Human immunodeficiency virus (HIV) Env-induced fusion is highly temperature dependent. When effector and target cells were coincubated at 37°C, there was a kinetic delay before fusion commenced. When effector and target cells were coincubated for varied times at 23°C, a temperature that does not permit fusion, a temperature-arrested stage was created. Raising temperature to 37°C from the 23°C intermediate eliminated the kinetic delay. Inhibitors (T22, AMD3100, and Sch-C) that block fusion by binding chemokine receptors were added after creating the intermediate so as to assess the extent of engagement between gp120 and chemokine receptors at that stage. For both CXCR4 and CCR5 as coreceptors, increasingly long times of coincubation at 23°C reduced the efficacy of the coreceptor-binding inhibitors in blocking fusion. This implies that an increasing number of ternary Env/CD4/coreceptor complexes form over time at 23°C. It also shows that ternary complex formation has a lower temperature threshold than the downstream steps that include Env folding into a six-helix bundle; this provides an experimental means to separate coreceptor binding by gp120 from the subsequent refolding of gp41 into a six-helix bundle structure. As the time of cell coincubation at 23°C was prolonged, more cells quickly fused upon the raising of the temperature to 37°C, and the increase quantitatively correlated with the greater percentage of fusion that was resistant to drugs. Therefore the pronounced kinetic delay in HIV Env-induced fusion is caused predominantly by the time needed for ternary complexes to form.
|Original language||English (US)|
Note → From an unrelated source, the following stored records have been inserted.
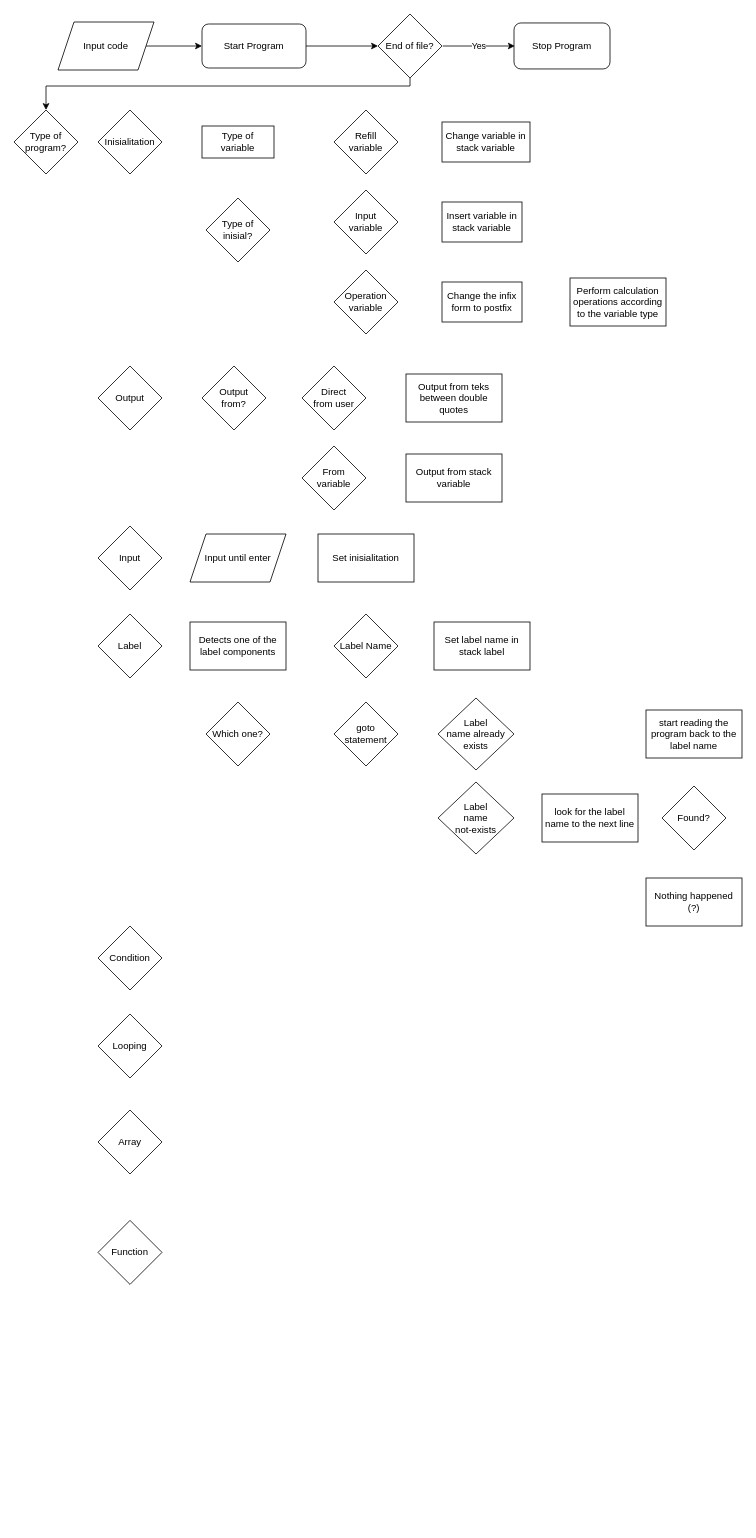
reeuze/Make-a-New-Language-Using-Python keeps this draw.io diagram as Flowchart.drawio. Above is the earlier version. Source tidied: cells renumbered, new cells numbered last; positions are measured from the earlier drawing's top-left corner, leaving out a move shared by most shapes. Both pictures are drawn from the tidied source at 80%, with x=0, y=0 at pixel (14, 14).
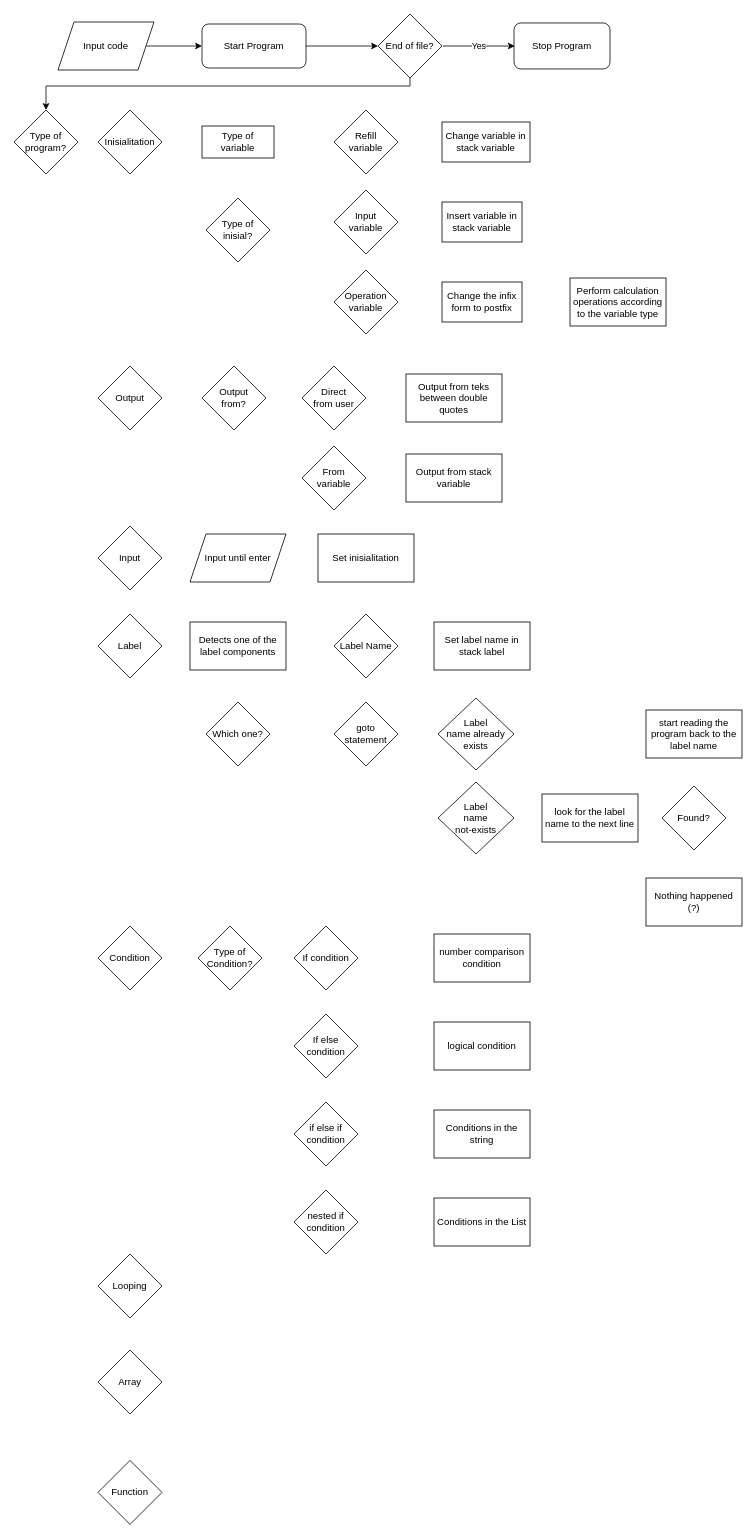
The same diagram, later.

Diff of the diagram source:
```diff
@@
     <mxCell id="16" value="Looping" style="rhombus;whiteSpace=wrap;html=1;" parent="1" vertex="1">
-      <mxGeometry x="105" y="1250" width="80" height="80" as="geometry" />
+      <mxGeometry x="105" y="1550" width="80" height="80" as="geometry" />
     </mxCell>
     <mxCell id="17" value="Array" style="rhombus;whiteSpace=wrap;html=1;" parent="1" vertex="1">
-      <mxGeometry x="105" y="1370" width="80" height="80" as="geometry" />
+      <mxGeometry x="105" y="1670" width="80" height="80" as="geometry" />
     </mxCell>
     <mxCell id="18" value="Function" style="rhombus;whiteSpace=wrap;html=1;" parent="1" vertex="1">
-      <mxGeometry x="105" y="1508" width="80" height="80" as="geometry" />
+      <mxGeometry x="105" y="1808" width="80" height="80" as="geometry" />
     </mxCell>
@@
+    <mxCell id="46" value="Type of&lt;br&gt;Condition?" style="rhombus;whiteSpace=wrap;html=1;" parent="1" vertex="1">
+      <mxGeometry x="230" y="1140" width="80" height="80" as="geometry" />
+    </mxCell>
+    <mxCell id="47" value="If condition" style="rhombus;whiteSpace=wrap;html=1;" parent="1" vertex="1">
+      <mxGeometry x="350" y="1140" width="80" height="80" as="geometry" />
+    </mxCell>
+    <mxCell id="48" value="If else&lt;br&gt;condition" style="rhombus;whiteSpace=wrap;html=1;" parent="1" vertex="1">
+      <mxGeometry x="350" y="1250" width="80" height="80" as="geometry" />
+    </mxCell>
+    <mxCell id="49" value="if else if&lt;br&gt;condition" style="rhombus;whiteSpace=wrap;html=1;" parent="1" vertex="1">
+      <mxGeometry x="350" y="1360" width="80" height="80" as="geometry" />
+    </mxCell>
+    <mxCell id="50" value="nested if&lt;br&gt;condition" style="rhombus;whiteSpace=wrap;html=1;" parent="1" vertex="1">
+      <mxGeometry x="350" y="1470" width="80" height="80" as="geometry" />
+    </mxCell>
+    <mxCell id="51" value="number comparison condition" style="rounded=0;whiteSpace=wrap;html=1;" parent="1" vertex="1">
+      <mxGeometry x="525" y="1150" width="120" height="60" as="geometry" />
+    </mxCell>
+    <mxCell id="52" value="logical condition" style="rounded=0;whiteSpace=wrap;html=1;" parent="1" vertex="1">
+      <mxGeometry x="525" y="1260" width="120" height="60" as="geometry" />
+    </mxCell>
+    <mxCell id="53" value="Conditions in the string" style="rounded=0;whiteSpace=wrap;html=1;" parent="1" vertex="1">
+      <mxGeometry x="525" y="1370" width="120" height="60" as="geometry" />
+    </mxCell>
+    <mxCell id="54" value="Conditions in the List" style="rounded=0;whiteSpace=wrap;html=1;" parent="1" vertex="1">
+      <mxGeometry x="525" y="1480" width="120" height="60" as="geometry" />
+    </mxCell>
```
|Number of pages||9|
|Journal||Journal of virology|
|State||Published - Sep 1 2005|
ASJC Scopus subject areas
- Insect Science